Clippers point guard Chris Paul drives past Hawks guard John Jenkins for… (Gus Ruelas / Associated…)
The common theme this season has been for Clippers Coach Vinny Del Negro to turn loose substitutes Jamal Crawford, Eric Bledsoe, Matt Barnes, Ronny Turiaf and Ryan Hollins and let them create havoc.
By the time that group was done smothering and attacking the Atlanta Hawks on Sunday at Staples Center, the Clippers had turned a five-point lead into an easy 89-76 victory.
"Each game we get more confident because we understand our role out there," said Crawford, one of three reserves to score in double figures, with 11 points. "Bledsoe is to run the show, Ronny and Ryan do all the dirty work, Matt is guarding everybody and my job is to score and try to make plays. So we all understand that and we all try to be successful in our roles."
The statistics don't tell the entire story of what the Clippers' reserves did in helping the team win its third consecutive game.
For the game, they scored 35 of the team's points, collected 19 of the 38 rebounds, handed out seven of the 21 assists, got eight of the 12 steals and had four of the six blocked shots.
"We come in, change the pace and bring energy," said Bledsoe, who had 12 points, two steals and a blocked shot. "That's what the second unit does and we're going to continue doing it."
The Clippers opened the fourth quarter with Bledsoe, Crawford, Barnes (10 points, seven rebounds), Turiaf (five rebounds, two assists, two blocked shots) and Hollins trying to protect a 65-60 lead.
They extended the lead to 79-65, forcing the Hawks to call a timeout with 6 minutes 29 seconds left. The Clippers reserves kept up the pressure, eventually making it an 85-65 lead.
The reserves accounted for 18 of the points during that span.
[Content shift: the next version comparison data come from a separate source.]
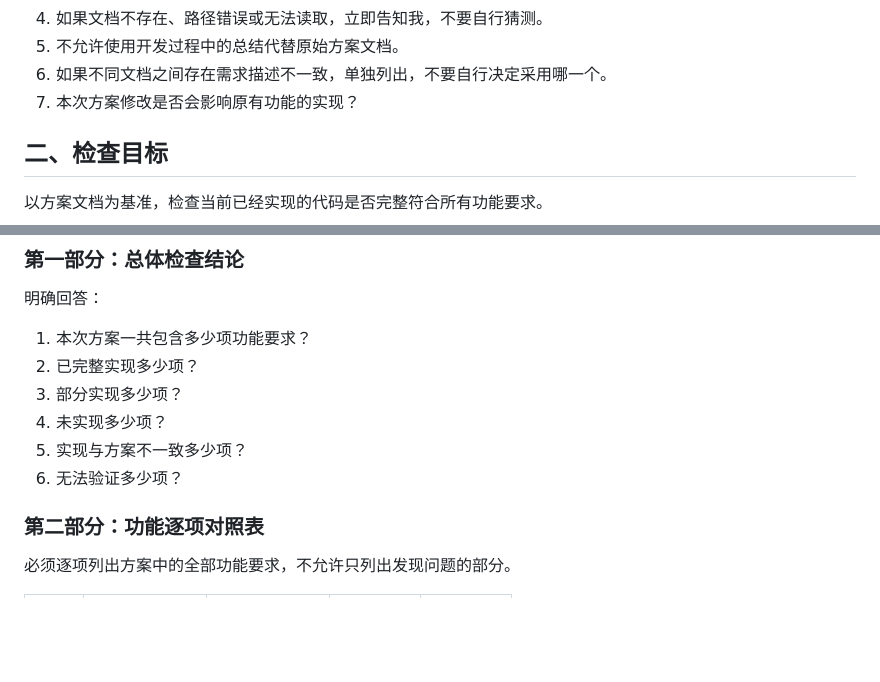
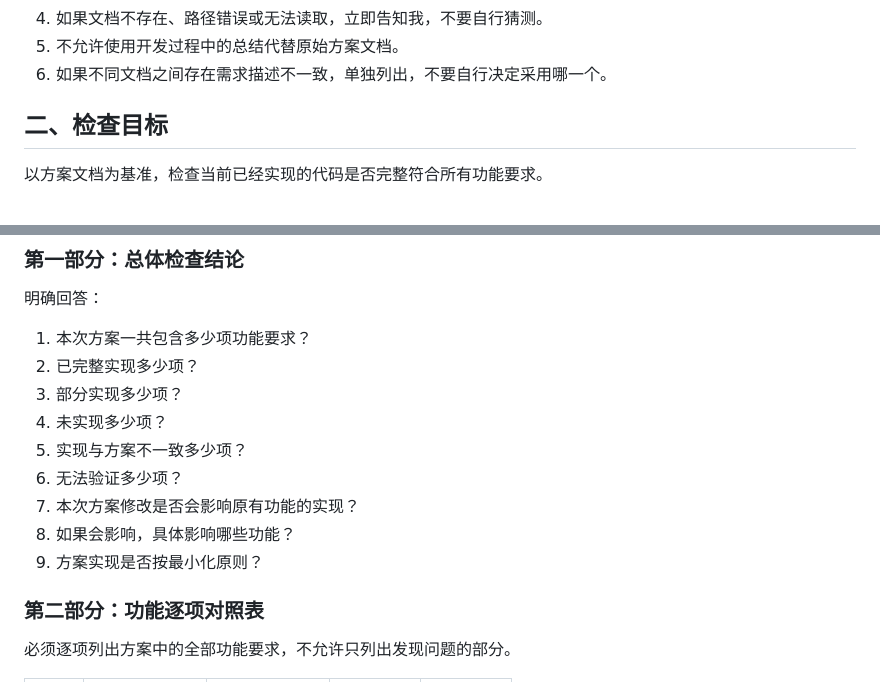
Before and after one commit to kamajoy/kamajoy.github.io, a Markdown page: ai-doc/编码完成之后check.md, 2 parts joined by grey strips. Drawn GitHub-style; blank space fills up the shorter version.

```diff
--- a/ai-doc/编码完成之后check.md
+++ b/ai-doc/编码完成之后check.md
@@ -26,7 +26,6 @@
 4. 如果文档不存在、路径错误或无法读取，立即告知我，不要自行猜测。
 5. 不允许使用开发过程中的总结代替原始方案文档。
 6. 如果不同文档之间存在需求描述不一致，单独列出，不要自行决定采用哪一个。
-7. 本次方案修改是否会影响原有功能的实现？
 
 ## 二、检查目标
 
@@ -97,6 +96,9 @@
 4. 未实现多少项？
 5. 实现与方案不一致多少项？
 6. 无法验证多少项？
+7. 本次方案修改是否会影响原有功能的实现？
+8. 如果会影响，具体影响哪些功能？
+9. 方案实现是否按最小化原则？
 
 ### 第二部分：功能逐项对照表
 
```
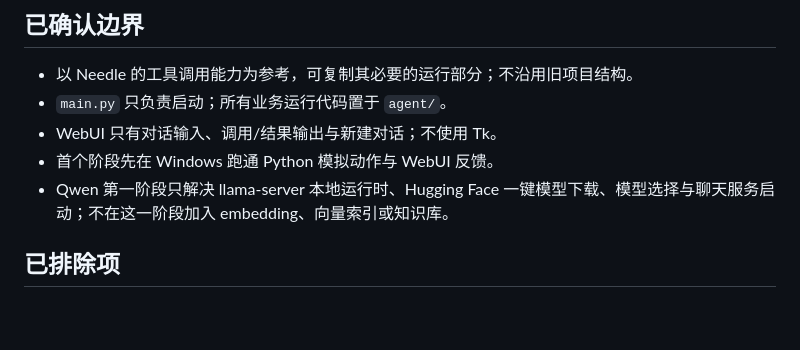
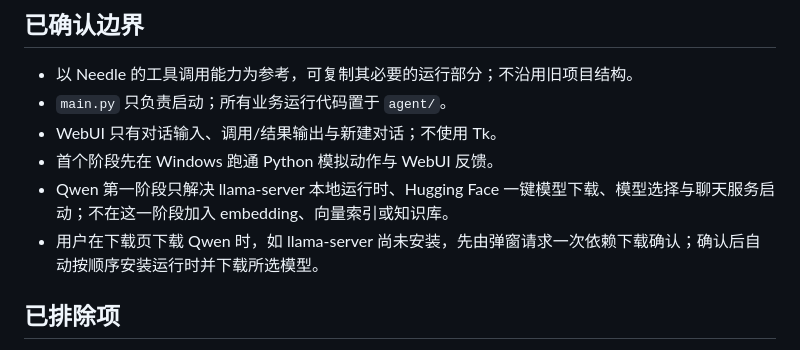
Before and after one commit to jdai86715-sketch/ai-control-box, a Markdown page: TASK_STATE.md, the part around the change. GitHub-like rendering; blank space fills up the shorter version.

Commit message:
Define Qwen runtime download confirmation

```diff
--- a/TASK_STATE.md
+++ b/TASK_STATE.md
@@ -11,6 +11,7 @@
 - WebUI 只有对话输入、调用/结果输出与新建对话；不使用 Tk。
 - 首个阶段先在 Windows 跑通 Python 模拟动作与 WebUI 反馈。
 - Qwen 第一阶段只解决 llama-server 本地运行时、Hugging Face 一键模型下载、模型选择与聊天服务启动；不在这一阶段加入 embedding、向量索引或知识库。
+- 用户在下载页下载 Qwen 时，如 llama-server 尚未安装，先由弹窗请求一次依赖下载确认；确认后自动按顺序安装运行时并下载所选模型。
 
 ## 已排除项
 
```
Also changed, not shown: 1 other file.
Chris Paul had two of the points after he replaced Bledsoe with 5:35 left and the Clippers' lead then was at 14 points.
"A lot of these guys could be starting on a good number of NBA teams," said Blake Griffin, who had 16 points and six rebounds in only 30 minutes. "I don't like to call it second team. It's not like it's that much of a dropoff.
"It's unbelievable how they come in the game and just put the pressure on teams and they increase the lead even more so.…We don't want anybody to think they're not on the same level. We're all just a team."
The reserves scored 20 of the team's 24 fourth-quarter points, and had eight of the nine rebounds, six of the seven steals, four of the six assists and the one blocked shot.
"Those guys on their second unit come in and they are defensive-minded and their defense actually picks up," Atlanta Coach Larry Drew said. "You want your bench to be able to come in and change the game, particularly on the defensive end. And they did that."